Prayers for your mother and you, Pentimento.

JMB said...

Praying for you and your mother.

Sally Thomas said...

I'm coming to this late, and offer you my prayers. I remember this beautiful piece from before and am glad you reposted it.

Eternal rest grant unto her, O Lord, and let light perpetual shine upon her.

Clare Krishan said...

Praying in PA - for Gaudete week may not seem a good time, and yet... Advent's half-way mark has a poignant ring

http://en.wikipedia.org/wiki/Gaudete

perhaps the quirky 70s accompaniment may vivify the vigil, provide a respite from lingering anxieties or torments the evil one may be sending your way

Clare Krishan said...

for the fan of Maryhomegirl, read up on the Old Testament types of gutsy spiritual motherhood for some needed encouragement:
http://www.catholic.net/index.php?option=dedestaca&id=3511
"What did the words “Blessed are you among women” really mean? For the Catholic reader, this expression immediately recalls the beloved prayer, the “Hail Mary.” For Elizabeth and Mary, however, these words were strikingly similar to certain appellations in the Old Testament.

The first time a statement like this appeared in the Bible was centuries earlier in the Book of Judges. The story is told of a heroine named Jael who stands out as one of the most valiant women in Old Testament history (cf. Judg. 4-5). Though a humble woman without any known expertise in the art of war, she single-handedly brought low the chief enemy of God’s people. She crept stealthily to the Canaanite commander’s bedside, and drove a tent peg through his skull.
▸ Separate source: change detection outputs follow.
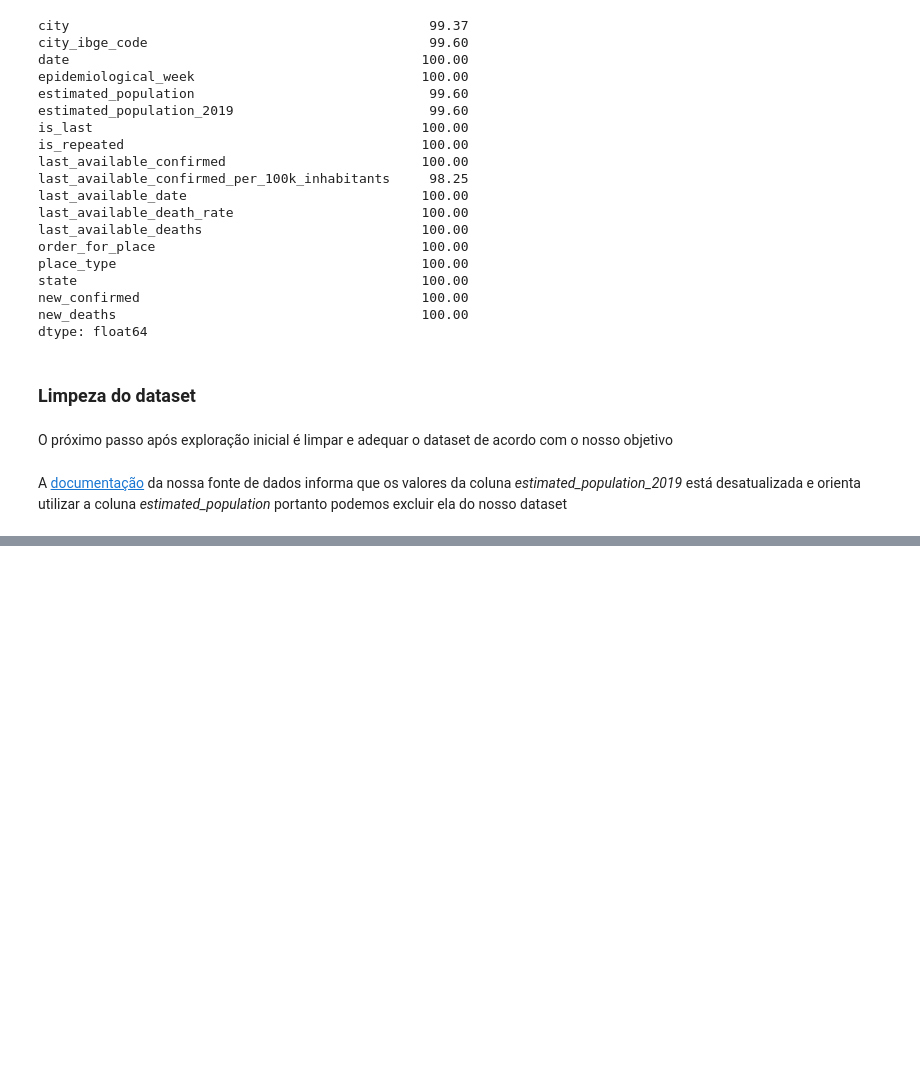
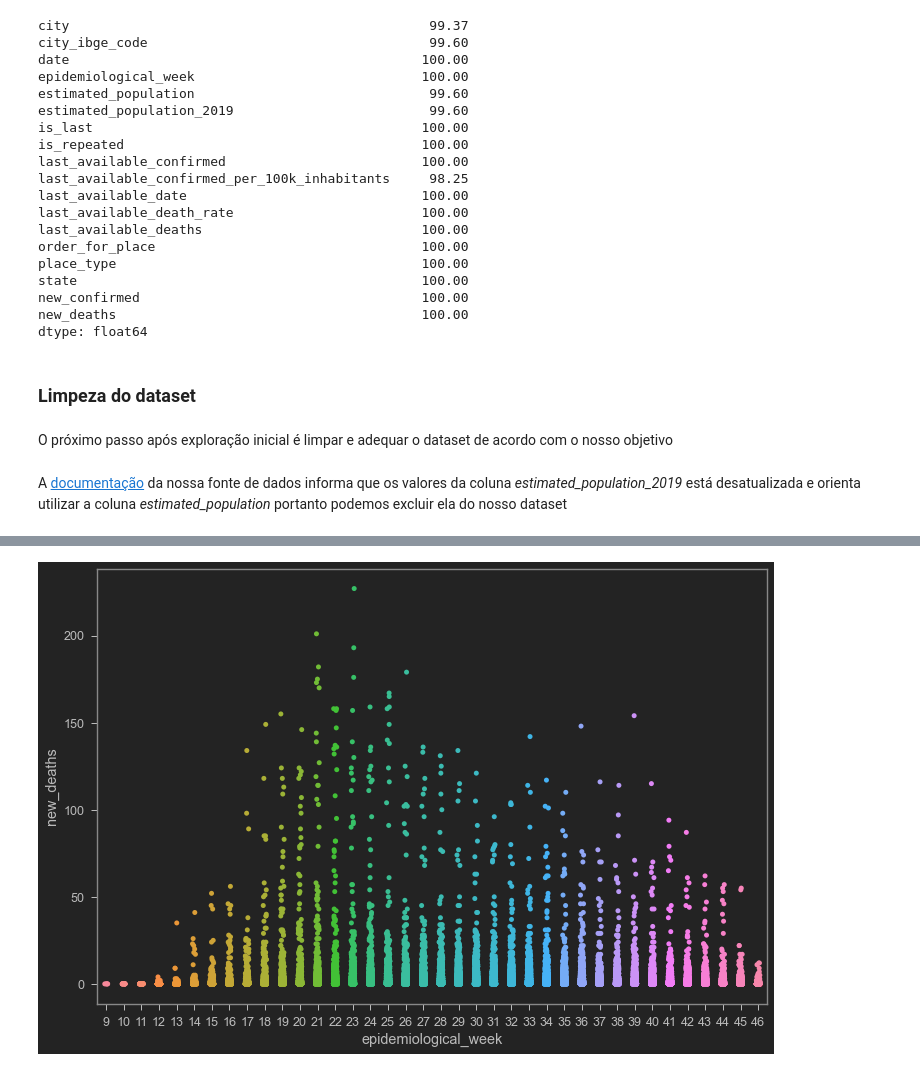
Before and after one commit to Igor-Arantes/Bootcamp-Data-Science-Aplicada, a Jupyter notebook: Igor_Arantes_Desafio_01.ipynb, the cells around one changed output, grey strips where cells are left out. Cells and saved outputs as stored; diff of their text form; code cells hidden in the pictures; blank space fills up the shorter version.

```diff
--- a/Igor_Arantes_Desafio_01.ipynb
+++ b/Igor_Arantes_Desafio_01.ipynb
@@ -126,0 +188,9 @@ dados_covid.drop('estimated_population_2019', axis=1, inplace=True)
+# %%
+dados_covid = dados_covid.query("new_deaths >= 0")
+# %%
+plt.figure( figsize=(12,8))
+sns.stripplot(x='epidemiological_week',y='new_deaths',
+               data=dados_covid[['epidemiological_week','new_deaths']])
+plt.show()
+# %% [output]
+[figure, added]
```
Also changed, not shown: parts of 18 cells of this notebook.
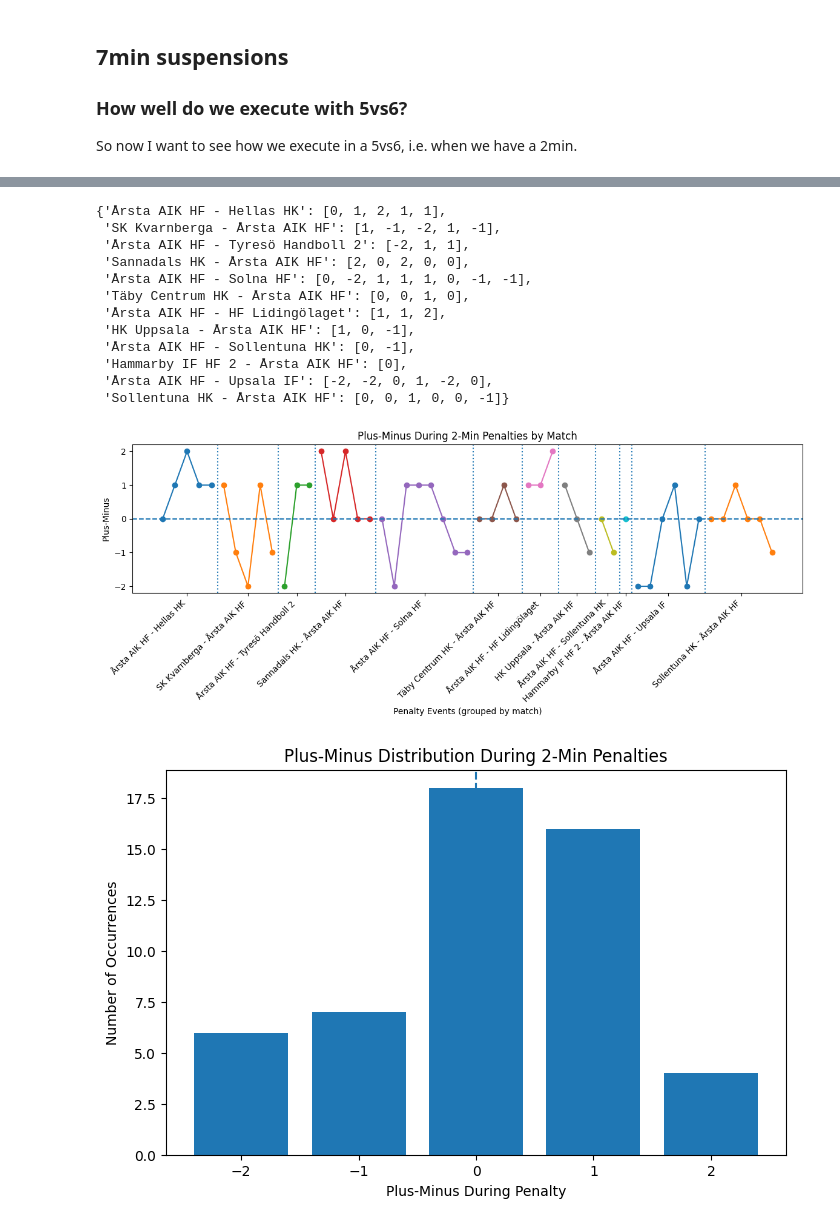
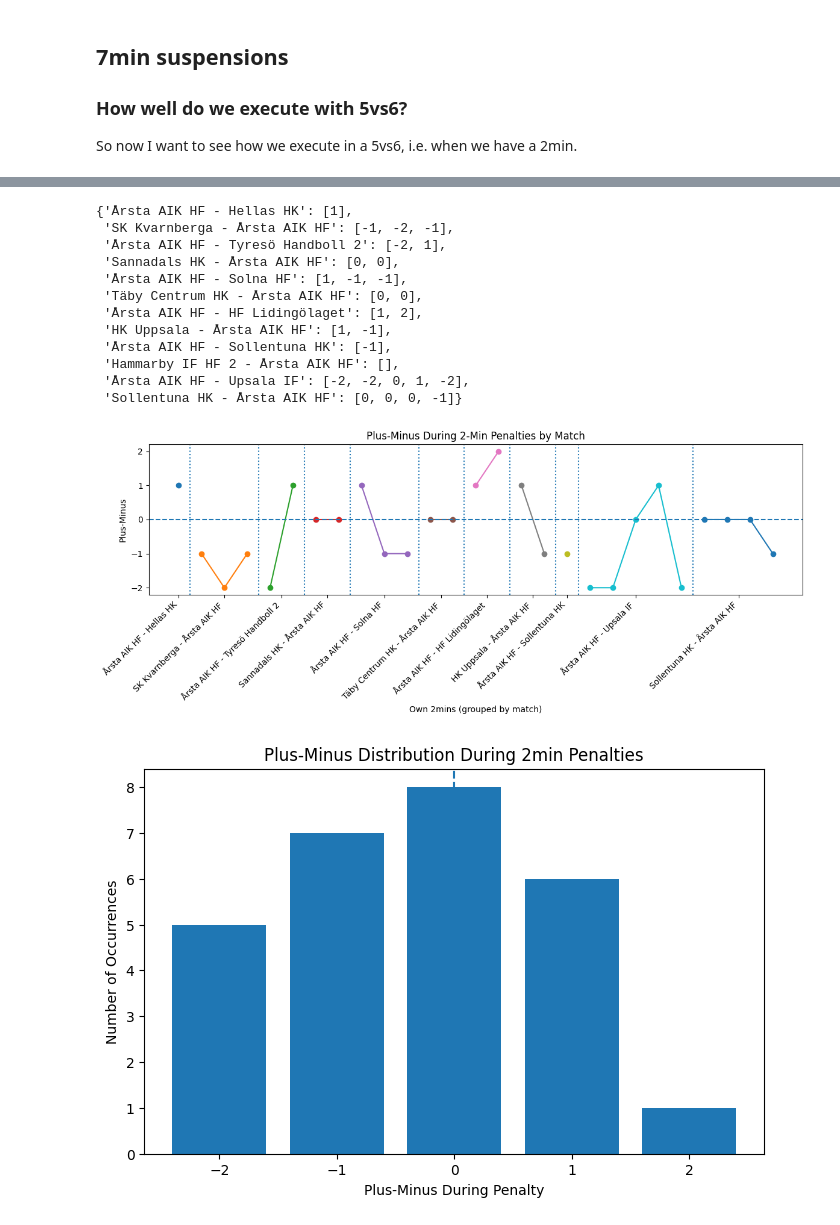
Before and after one commit to lucafynn/profixio_analyser, a Jupyter notebook: arsta_analysis.ipynb, the cells around one changed output, grey strips where cells are left out. Saved outputs shown, nothing was run; the diff lists cells and outputs as text; code cells hidden in the pictures.

Commit message:
Changed bin match performace plot

```diff
--- a/arsta_analysis.ipynb
+++ b/arsta_analysis.ipynb
@@ -9,7 +11,7 @@ import pandas as pd
 from pathlib import Path
 
 folder_path = Path("./data/tabular_data")
-dataframes = [pd.read_csv(csv) for csv in folder_path.glob("*.csv")]
+dataframes = [pd.read_csv(csv) for csv in folder_path.glob("*shf*.csv")]
 
 for df in dataframes:
     df.insert(
@@ -577,19 +507,17 @@ for df in dataframes:
 
     # get the excact match name for the current dataframe
     match = meta_arsta[meta_arsta["match_id"] == df["match_id"].iloc[0]]["away_team"].iloc[0] + " - " + meta_arsta[meta_arsta["match_id"] == df["match_id"].iloc[0]]["home_team"].iloc[0]
-    print(enemy_team, match)
-
-    # convert time to seconds for easier calculations
-    df['time_in_seconds'] = df['Tid'].str.split(":").apply(lambda x: int(x[0]) * 60 + int(x[1]))
+    #print(enemy_team, match)
 
     # Initialize dict for penalties and get the plusminus during penalties
     plusminus_during_penalties_per_match[match] = []
-    utvisningar = df[(df['Händelse']=='Utvisning') & (df['Lag']=='Årsta AIK HF')]["time_in_seconds"]
-    for utvisning in utvisningar:
+    utvisningar = df[(df['Händelse']=='Utvisning') & (df['Lag']=='Årsta AIK HF')][["Seconds", 'Spelare']]
+    #print(utvisningar)
+    for utvisning in utvisningar["Seconds"]:
         plusminus = 0
         utvisning_ends = utvisning + 2*60
         #print(utvisning, utvisning_ends )
-        goals = df[(df['time_in_seconds'] > utvisning) & (df['time_in_seconds'] < utvisning_ends) & (df['Händelse']=='Mål')]
+        goals = df[(df['Seconds'] > utvisning) & (df['Seconds'] < utvisning_ends) & (df['Händelse']=='Mål')]
         for goals in goals.itertuples():
             if goals.Lag == "Årsta AIK HF":
                 plusminus +=1
@@ -597,29 +525,40 @@ for df in dataframes:
                 plusminus -=1
         #print("PlusMinus during 2-min utvisning:", plusminus)
         plusminus_during_penalties_per_match[match].append(plusminus)
+
     #Initialize dict for majority and get the plusminus during majority
     plusminus_in_majority_per_match[match] = []
-    majority = df[(df['Händelse']=='Utvisning') & (df['Lag']==enemy_team)]["time_in_seconds"]
-    print(majority)
+    majorities= df[(df['Händelse']=='Utvisning') & (df['Lag']==enemy_team)]["Seconds"]
+    #print(majorities)
+    for majority in majorities:
+        plusminus = 0
+        majority_ends = majority + 2*60
+        goals = df[(df['Seconds'] > majority) & (df['Seconds'] < majority_ends) & (df['Händelse']=='Mål')]
+        for goals in goals.itertuples():
+            if goals.Lag == "Årsta AIK HF":
+                plusminus +=1
+            else:
+                plusminus -=1
+        #print("PlusMinus during majority:", plusminus)
+        plusminus_in_majority_per_match[match].append(plusminus)
+
 
 
 plusminus_during_penalties_per_match
 # %% [output]
-{'Årsta AIK HF - Hellas HK': [0, 1, 2, 1, 1],
- 'SK Kvarnberga - Årsta AIK HF': [1, -1, -2, 1, -1],
- 'Årsta AIK HF - Tyresö Handboll 2': [-2, 1, 1],
- 'Sannadals HK - Årsta AIK HF': [2, 0, 2, 0, 0],
- 'Årsta AIK HF - Solna HF': [0, -2, 1, 1, 1, 0, -1, -1],
- 'Täby Centrum HK - Årsta AIK HF': [0, 0, 1, 0],
- 'Årsta AIK HF - HF Lidingölaget': [1, 1, 2],
- 'HK Uppsala - Årsta AIK HF': [1, 0, -1],
- 'Årsta AIK HF - Sollentuna HK': [0, -1],
- 'Hammarby IF HF 2 - Årsta AIK HF': [0],
- 'Årsta AIK HF - Upsala IF': [-2, -2, 0, 1, -2, 0],
- 'Sollentuna HK - Årsta AIK HF': [0, 0, 1, 0, 0, -1]}
+{'Årsta AIK HF - Hellas HK': [1],
+ 'SK Kvarnberga - Årsta AIK HF': [-1, -2, -1],
+ 'Årsta AIK HF - Tyresö Handboll 2': [-2, 1],
+ 'Sannadals HK - Årsta AIK HF': [0, 0],
+ 'Årsta AIK HF - Solna HF': [1, -1, -1],
+ 'Täby Centrum HK - Årsta AIK HF': [0, 0],
+ 'Årsta AIK HF - HF Lidingölaget': [1, 2],
+ 'HK Uppsala - Årsta AIK HF': [1, -1],
+ 'Årsta AIK HF - Sollentuna HK': [-1],
+ 'Hammarby IF HF 2 - Årsta AIK HF': [],
+ 'Årsta AIK HF - Upsala IF': [-2, -2, 0, 1, -2],
+ 'Sollentuna HK - Årsta AIK HF': [0, 0, 0, -1]}
 # %%
-import matplotlib.pyplot as plt
-
 plt.figure(figsize=(12,5))
 
 current_index = 0
@@ -628,6 +567,8 @@ segment_labels = []
 match_boundaries = []
 
 for match, vals in plusminus_during_penalties_per_match.items():
+    if not vals:   #skip matches with no data
+        continue
     n = len(vals)
     indices = range(current_index, current_index + n)
 
@@ -652,38 +593,38 @@ for boundary in match_boundaries[:-1]:
 # match labels on x-axis
 plt.xticks(segment_centers, segment_labels, rotation=45, ha='right')
 
-plt.xlabel('Penalty Events (grouped by match)')
+plt.xlabel('Own 2mins (grouped by match)')
 plt.ylabel('Plus-Minus')
 plt.title('Plus-Minus During 2-Min Penalties by Match')
 plt.tight_layout()
 plt.show()
 # %% [output]
-[figure, old version]
+[figure, new version]
 # %%
 import matplotlib.pyplot as plt
 from collections import Counter
 import numpy as np
 
 # flatten all values across matches
 all_values = [
     val
     for match_vals in plusminus_during_penalties_per_match.values()
     for val in match_vals
 ]
 
 counts = Counter(all_values)
 x = sorted(counts.keys())
 y = [counts[v] for v in x]
 
 plt.figure(figsize=(8,5))
 plt.bar(x, y)
 plt.axvline(0, linestyle='--')
 plt.xlabel('Plus-Minus During Penalty')
 plt.ylabel('Number of Occurrences')
-plt.title('Plus-Minus Distribution During 2-Min Penalties')
+plt.title('Plus-Minus Distribution During 2min Penalties')
 plt.show()
 # %% [output]
-[figure, old version]
+[figure, new version]
 # %%
 values = np.array(all_values)
 
```
Also changed, not shown: parts of 14 cells of this notebook.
For this reason Deborah hailed her with the exalted words: “Most blessed of women be Jael…of tent-dwelling women most blessed” (Judg. 5:24). This is the first biblical echo that whispers – if not shouts - behind the words of Elizabeth in Luke 1:42.

The Book of Judith furnishes us with a second. Like Jael, Judith stands out in the Old Testament as a woman of unforgettable courage. She too lived during turbulent times in Israel’s history, when the ambitions of foreign empires posed a constant threat to God’s people. After careful planning, Judith wasted no time in seizing the moment when she took General Holofernes’ own sword and cut off his head! Quickly she slipped out of his tent with the ghastly trophy of the commander’s head tucked in a bag and returned to her beleagued city of Berthulia.

All rejoiced that the Lord wrought such an astonishing victory for Israel through the humble maiden Judith. The episode reached a climax when the city magistrate Uzziah came to her exclaiming: “O daughter, you are blessed by the Most High God, above all women on earth” (Judg, 13:18). In the end, Judith’s performance proved to be a turning point in Israel’s history – like Jael, she was a “blessed” vessel chosen by God to crush the stronghold of the enemy.

With this background now in the forefront of our minds, it is nearly impossible to imagine that Elizabeth could have spoken such words as “Blessed are you among women” without triggering a flood of biblical associations. Indeed the Spirit Himself - the same Holy Spirit who inspired the Scriptures - must have chosen such words for this very purpose. We can now see Mary standing in a long tradition of valiant biblical women whom God selected to carry forward His saving plan. Jael and Judith played such pivotal roles in the Old Testament as types that they prefigured the mission of the Messiah’s mother.

The common denominator linking together the experiences of Jael and Judith is the violent downfall of God’s adversaries. Both women were chosen to strike down the enemy forces with a lethal blow to the head. The question that immediately presents itself to us is obvious: What possible connections could such brutal details have with the quiet life of Mary? In what specific way was she really like these biblical heroines?